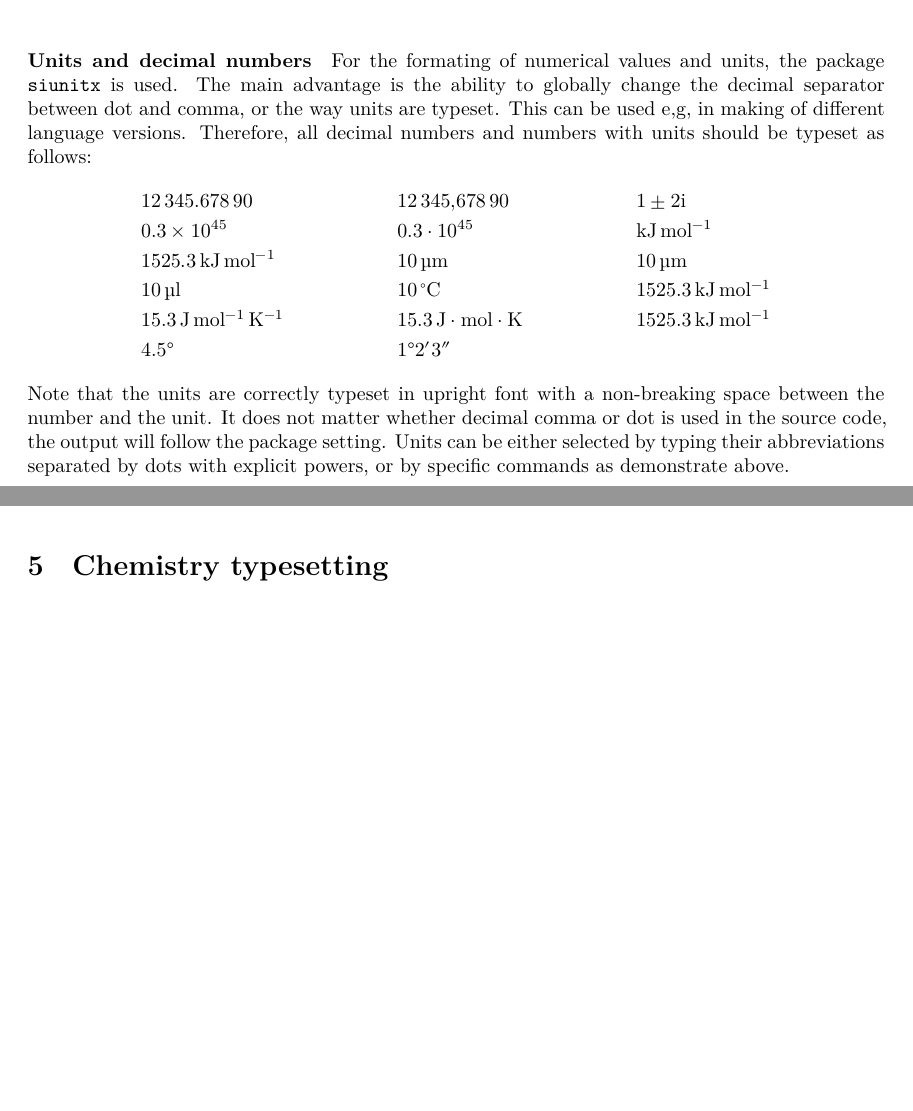
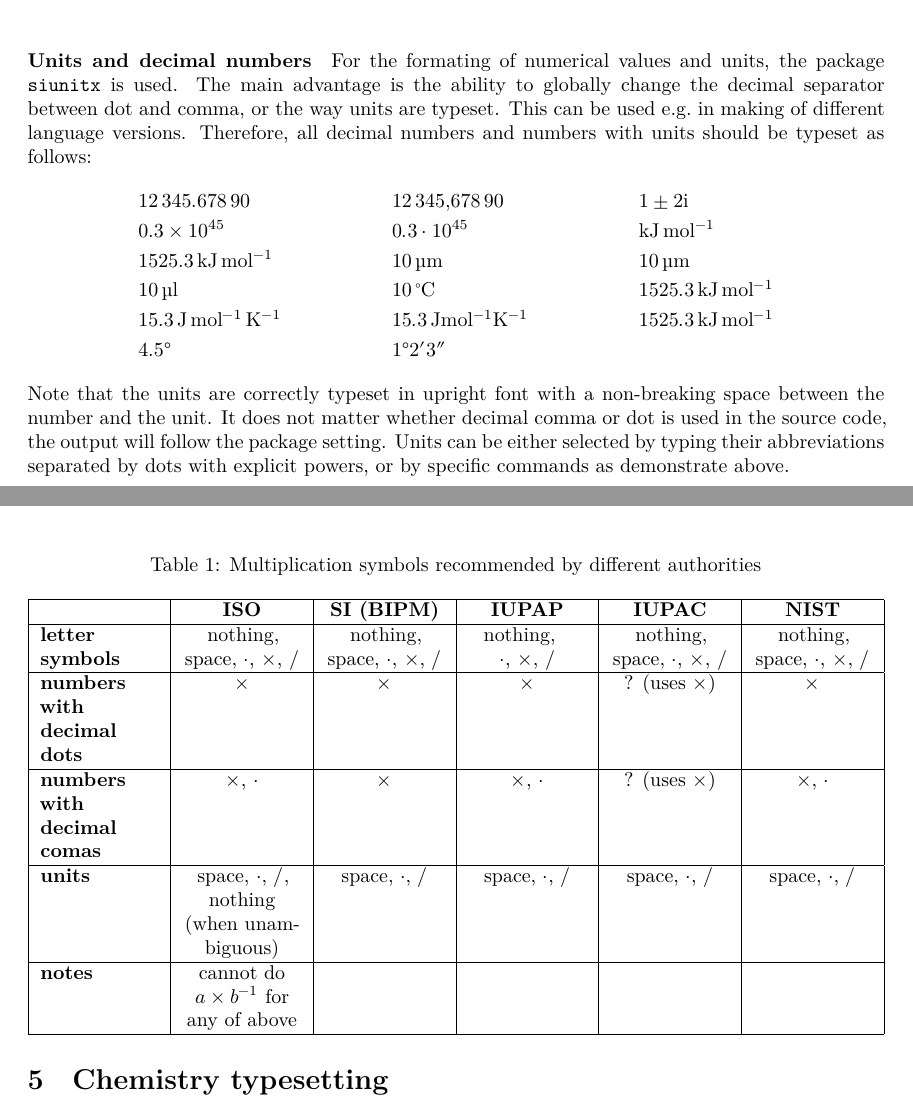
Before and after one commit to adamprada/natsci, a LaTeX document (natsci_styleguide.tex): two parts of pages 4 and 5 of 5 before the commit and two parts of pages 4 and 5 of 6 after it, joined at a grey line, cut so that both start at the same text, the shorter picture padded with empty space. The pictures show the PDF file natsci_styleguide.pdf that the author committed with the source.

Commit message:
Adding tabularx to styleguide

```diff
--- a/natsci_styleguide.tex
+++ b/natsci_styleguide.tex
@@ -183,12 +183,24 @@ Also note the standard state symbol $\circlehbar$, which has been assigned the \
 &\SI{10}{\degreeCelsius}                           &
 &\SI{1525.3}{\kJ\per\mol}                          \\
 &\SI{15.3}{\joule\per\mole\per\kelvin}             &
-&\SI[inter-unit-product = \ensuremath{{}\cdot{}}]{15.3}{\J\mol\K} &
+&\SI[inter-unit-product = \ensuremath{{}\cdot{}}]{15.3}{\J\mol^{-1}\K^{-1}} &
 &\SI{1525.3}{kJ.mol^{-1}}                          \\
 &\ang{4,5}                                         &
 &\ang{1;2;3}                                       &
 \end{align*}
 Note that the units are correctly typeset in upright font with a non-breaking space between the number and the unit. It does not matter whether decimal comma or dot is used in the source code, the output will follow the package setting. Units can be either selected by typing their abbreviations separated by dots with explicit powers, or by specific commands as demonstrate above.
+\begin{table}[]
+    \caption{Multiplication symbols recommended by different authorities}
+    \begin{tabularx}{\textwidth}{|L|C|C|C|C|C|}
+        \hline
+        & \textbf{ISO}                                    & \textbf{SI (BIPM)}                     & \textbf{IUPAP}                  & \textbf{IUPAC}                         & \textbf{NIST}                          \\ \hline
+        \textbf{letter symbols}             & nothing, space, $\cdot$, $\times$, $/$          & nothing, space, $\cdot$, $\times$, $/$ & nothing,\newline $\cdot$, $\times$, $/$ & nothing, space, $\cdot$, $\times$, $/$ & nothing, space, $\cdot$, $\times$, $/$ \\ \hline
+        \textbf{numbers with decimal dots}  & $\times$                                        & $\times$                               & $\times$                        & ? (uses $\times$)                      & $\times$                               \\ \hline
+        \textbf{numbers with decimal comas} & $\times$, $\cdot$                               & $\times$                               & $\times$, $\cdot$               & ? (uses $\times$)                      & $\times$, $\cdot$                      \\ \hline
+        \textbf{units}                      & space, $\cdot$, $/$, nothing (when unambiguous) & space, $\cdot$, $/$                    & space, $\cdot$, $/$             & space, $\cdot$, $/$                    & space, $\cdot$, $/$                    \\ \hline
+        \textbf{notes}                               & cannot do $a \times b^{-1}$ for any of above    &                                        &                                 &                                        &                                        \\ \hline
+    \end{tabularx}
+\end{table}
 
 \section{Chemistry typesetting}
 The package used is \texttt{chemmacros}. Chemical formulas are then enclosed in the \texttt{ch} command, like this \ch{H2O}. This works also in the math mode like in
```
Also changed, not shown: natsci_styleguide.pdf, natsci_styleguide.tex (10 more changed lines).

◇ ◇ ◇ ◇

Task goal =>
Look through the records and copy every line that has the word "symbols".

Solved problem =>
+    \caption{Multiplication symbols recommended by different authorities}
+        \textbf{letter symbols}             & nothing, space, $\cdot$, $\times$, $/$          & nothing, space, $\cdot$, $\times$, $/$ & nothing,\newline $\cdot$, $\times$, $/$ & nothing, space, $\cdot$, $\times$, $/$ & nothing, space, $\cdot$, $\times$, $/$ \\ \hline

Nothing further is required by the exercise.